Edit difference data:

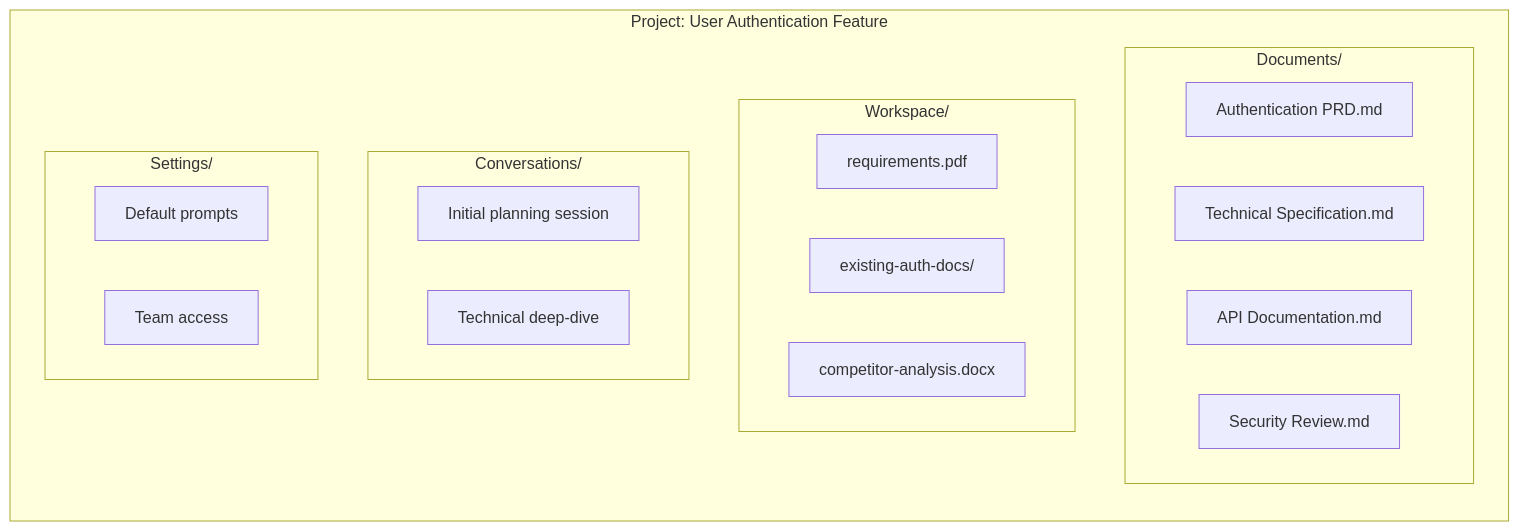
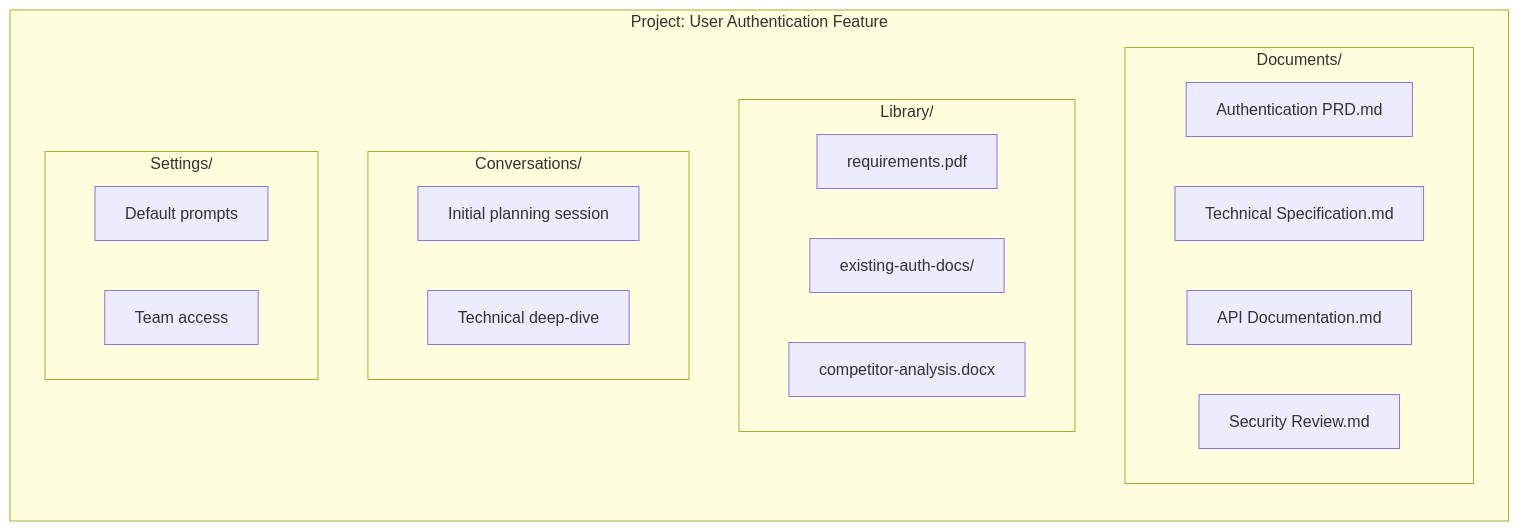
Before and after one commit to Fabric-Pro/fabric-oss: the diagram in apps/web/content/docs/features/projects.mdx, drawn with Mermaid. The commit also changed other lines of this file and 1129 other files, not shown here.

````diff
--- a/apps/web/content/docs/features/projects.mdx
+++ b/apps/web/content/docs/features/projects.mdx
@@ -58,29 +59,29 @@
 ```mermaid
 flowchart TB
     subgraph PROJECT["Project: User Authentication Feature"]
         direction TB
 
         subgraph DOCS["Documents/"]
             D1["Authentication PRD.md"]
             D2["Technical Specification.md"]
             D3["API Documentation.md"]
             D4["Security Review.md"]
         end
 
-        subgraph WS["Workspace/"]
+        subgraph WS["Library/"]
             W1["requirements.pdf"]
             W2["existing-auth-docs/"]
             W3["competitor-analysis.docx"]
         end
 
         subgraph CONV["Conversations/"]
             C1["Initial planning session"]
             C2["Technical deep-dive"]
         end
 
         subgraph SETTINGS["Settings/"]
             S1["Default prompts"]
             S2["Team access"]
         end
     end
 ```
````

How to complete this task:
The lines above that include "subgraph" should each be listed.

Answer box:
     subgraph PROJECT["Project: User Authentication Feature"]
         subgraph DOCS["Documents/"]
-        subgraph WS["Workspace/"]
+        subgraph WS["Library/"]
         subgraph CONV["Conversations/"]
         subgraph SETTINGS["Settings/"]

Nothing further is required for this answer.